5 in-demand tech skills, and how you can start learning them today
Break into the lucrative world of tech with training you can do anywhere.
- Train up in tech sectors where employers are hiring in 2020.
- The training includes AI and machine learning, blockchaining, cybersecurity and more.
- Each course collection is now over 90% off.
The internet never sleeps. That's why every year is marked by the emergence of new technologies and new fields of expansion that create new ways of thinking—and a demand for new blood to start exploring those new fields.
No matter which of these growing tech opportunities strike your interest, here are five incredibly valuable tech-based skill sets that can set you up to make 2020 a truly historic year for your professional growth.
LinkedIn says it's the fastest growing job of the last five years, so pick up this 6-course, 55-hour deep dive into what it takes to be an AI specialist. This master training features projects, case studies, quizzes and more to give you a greater understanding of the core Python coding language as well as data analysis, supervised learning, neural networks and all the various tools that drive AI and machine learning advancements.
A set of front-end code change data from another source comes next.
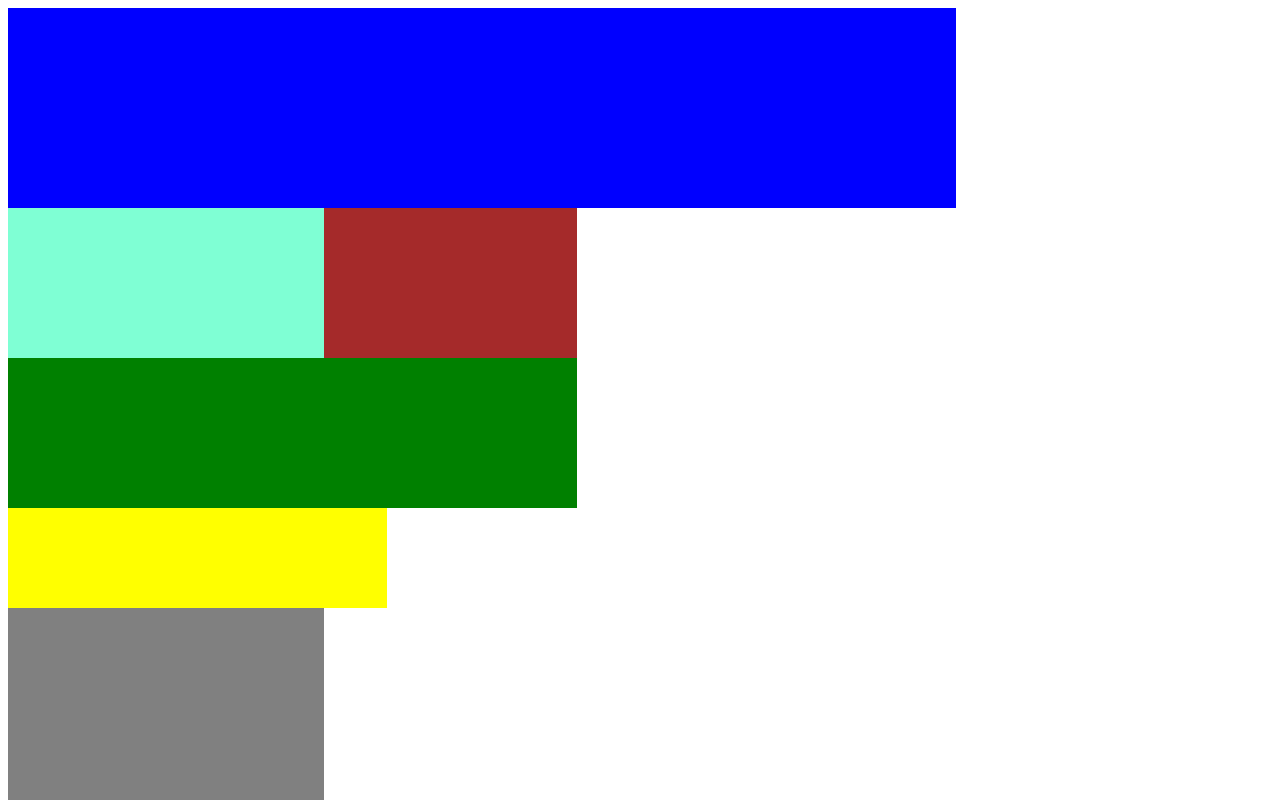
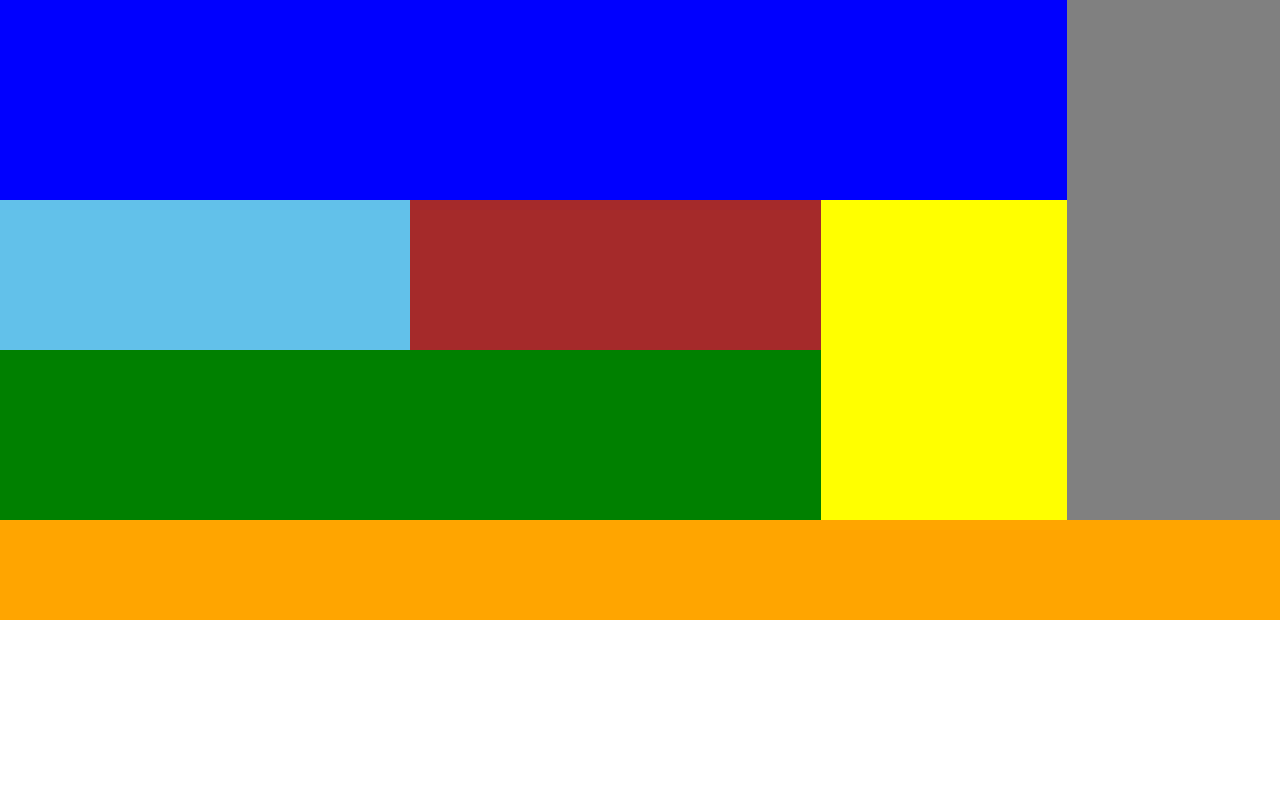
Before and after one commit to Dmytro0110/Lab10, a plain HTML site: page index2.html in a window 1280 px wide. Shown: the top 800 px of the page. Drawn offline with Linux system fonts and the light colour scheme.

Commit message:
added file .

```diff
--- a/index2.html
+++ b/index2.html
@@ -4,20 +4,26 @@
     <meta charset="UTF-8">
     <meta http-equiv="X-UA-Compatible" content="IE=edge">
     <meta name="viewport" content="width=device-width, initial-scale=1.0">
-    <title>Onyshchenko_FLOAT</title>
     <link rel="stylesheet" href="style2.css">
+    <title>Onyshchenko_FLEX</title>
 </head>
 <body>
-    <div class="wrapper">
+        <div class="flex-grey">
+        <div style="width:100%;">
         <div class="blue"></div>
-        <div class="div1">
-        <div class="brightblue"></div>
+        <div class="flex-yellow">
+        <div style="width:100%;">
+        <div class="flex-red">
+        <div class="blues"></div>
         <div class="red"></div>
+        </div>
         <div class="green"></div>
         </div>
         <div class="yellow"></div>
-        <div class="gray"></div>
+        </div>
+        </div>
+        <div class="grey"></div>
+        </div>
         <div class="orange"></div>
-    </div>
 </body>
 </html>
--- a/style2.css
+++ b/style2.css
@@ -1,52 +1,89 @@
-.wrapper{
-    display: block;
-    height: fit-content;
-    width: 100%;
+*{
+    margin: 0;
 }
 .blue{
-    background-color: blue;
-    width: 75%;
+    background-color: var(--blue);
+    width: 100%;
     height: 200px;
-    float: none;
+    }
+.grey{
+    width: 20%;
+    height:520 px;
+    background-color:var(--grey);
 }
-.brightblue{
-    background-color: aquamarine;
-    width: 25%;
+.blues{
+    width: 50%;
     height: 150px;
-    float:left;
+    background-color: var(--blues);
 }
 .red{
-    background-color: brown;
-    width: 20%;
+    width: 50%;
     height: 150px;
-    float: left;
+    background-color:var(--red);
+}
+.yellow{
+    height:320px;
+    width: 30%;
+    background-color: var(--yellow);
 }
 .green{
-    background-color: green;
-    width: 45%;
-    height: 150px;
-    clear: both;
-
-}
-.div1{
-    width:100%;
-    float: left;
-}
-.yellow{
-    background-color:yellow;
-    width: 30%;
-    height: 400px;
-
-}
-.gray{
-    background-color: gray;
-    width: 25%;
-    height: 500px;
-    float: left;
+    width: 100%;
+    height: 170px;
+    background-color: var(--green);
 }
 .orange{
-    background-color: orange;
     width: 100%;
     height: 100px;
-    clear: both;
+    background-color: var(--orange);
 }
+:root{
+    --blue:blue;
+    --red:brown;
+    --yellow:yellow;
+    --green: green;
+    --blues: rgb(98, 193, 234);
+    --grey:gray;
+    --orange: orange;
+    }
+    @media (min-width: 576px) {
+        .flex-red{
+    display: flex;
+        }
+    }
+    @media (max-width: 576px) {
+        .blues{
+    width: 100%;
+    height: 200px;
+        }
+        .red{
+    width: 100%;
+    height: 200px;
+        }
+    }
+
+    @media (min-width: 768px) {
+        .flex-yellow{
+            display: flex;
+        }
+    }
+    @media (max-width: 768px){
+    .yellow{
+        width: 100%;
+        height: 200px;
+    }
+    }
+    @media (max-width: 992px){
+        .grey{
+            width: 100%;
+            height: 200px;
+        }
+    }
+    @media (min-width: 992px) {
+        .flex-grey{
+    display: flex;
+        }
+
+    }
+    @media (min-width: 1200px) {
+
+    }
--- a/style3.css
+++ /dev/null
@@ -1,55 +0,0 @@
-.wrapper{
-    display: flex;
-    flex-direction: row;
-    height: fit-content;
-    width: 100%;
-    gap: 3px;
-    flex-wrap: wrap;
-
-}
-.flex1{
-    width: 100%;
-    display: flex;
-    flex-direction: row;
-    gap:3px;
-    height: fit-content;
-}
-.flex-div1{
-    background-color: blue;
-    width: 70%;
-    height: 200px;
-
-}
-.flex-div2{
-    background-color:aquamarine;
-    width: 25%;
-    height: 150px;
-
-
-}
-.flex-div3{
-    background-color: brown;
-    width: 20%;
-    height: 150px;
-}
-.flex2{
-    width: 100%;
-    display: flex;
-    flex-direction: row;
-    gap: 3px;
-    height: fit-content;
-}
-.div4{
-    background-color: green;
-    width: 45%;
-    height: 150px;
-}
-.div5{
-    background-color: yellow;
-}
-.div6{
-    background-color: gray;
-}
-.giv7{
-    background-color: orange;
-}
```
Also changed, not shown: index3.html (deleted, +0 -25 lines).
Builders and tinkerers, this package is for you. Over these nine courses, you'll be introduced to dozens of projects using Arduino components, the Raspberry Pi micro-computer, Bluetooth connectivity and more to build loads of tech items. Web-driven devices, your own aeroponics system and measurement sensors are just the tip of the iceberg with this wide-ranging bundle of training.
Blockchaining is the future of digital information. From Bitcoin to data mining to decentralized computer networks, this 10-course package explains what blockchaining is, its wide-ranging uses across different industries and how to create an Ethereum blockchain project of your own. The training also digs deep into cryptocurrencies to help you understand this emerging financial powerhouse.
12 courses. More than 140 hours of instruction. This gargantuan collection is the true end-all, be-all starting point for cybersecurity training in 2020. Your training gets you in on the ground floor of ethical hacking as you develop the skills needed to both infiltrate and ultimately protect computer systems anywhere. There's even exam prep here to help you become a CISSP-certified security expert on your first try.
Amazon Web Services (AWS) owns nearly half the public cloud infrastructure market around the world, so learn how to start, build and grow a network on their ultra-popular platform. With six courses covering all of AWS services as well as comprehensive security tactics, you'll be ready to start working in the AWS environment. Besides, you'll also find training specifically targeted to help you pass the valuable AWS Certified Solutions Architect Associate and Certified Cloud Practitioner exams.
Software not included. Prices are subject to change.
When you buy something through a link in this article or from our shop, Big Think earns a small commission. Thank you for supporting our team's work.
Tech is rising and America's middle class is vanishing. Here's what to do.
- The rise of new technologies is making the United States more economically unequal, says Professor Ramesh Srinivasan. Americans should be pushing the current presidential candidates hard for answers on how they will bring economic security and how they will ensure that technological transitions benefit all of us.
- "We are at an inflection point when it comes to top-down control over very many different aspects of our lives through privatized corporate power over technology," says Srinivasan. Now is the time to debate solutions like basic income and worker-owned cooperatives.
- Concurrently, individuals should develop digital literacy and get educated on the potential solutions. Srinivasan recommends taking free online and open courses from universities like Stanford and MIT, and reading books and quality journalism on these issues.
Distraction at work is a symptom of cultural dysfunction, not a symptom of technology, as many people claim.
- After hearing so many people blame email and Slack as causes of distraction in the workplace, Nir Eyal went to the Slack offices and discovered it to be a focus-driven office with excellent work-life boundaries. Tech isn't the problem, he concluded. The root cause of workplace distraction is cultural dysfunction.
- Companies that have a healthy workplace culture create psychological safety for their employees to voice concerns and complaints. When issues can be resolved—without fear of punishment—employees are able to return to work rather than sit and seethe.
- Importantly, leaders must also model indistractibility by giving undivided attention to people in meetings and not working 24/7, which Eyal describes as a "terrible" cycle of reaction. Reacting to emails and meetings all day long doesn't give people the time to be reflective—to focus and do their best work.
These three tactics will help you focus on the task at hand.
- Technology and devices aren't inherently distracting, says behavioral design expert Nir Eyal. Distraction comes from internal triggers of discomfort.
- So, the answer to avoiding distraction isn't a total digital detox, but instead developing healthy ways of identifying and coping with these internal triggers.
- Eyal points to three main strategies: reimagining the trigger as a sensation of curiosity, reimagining the task itself, and avoiding self-limiting beliefs regarding your temperament.
SMARTER FASTER trademarks owned by The Big Think, Inc. All rights reserved.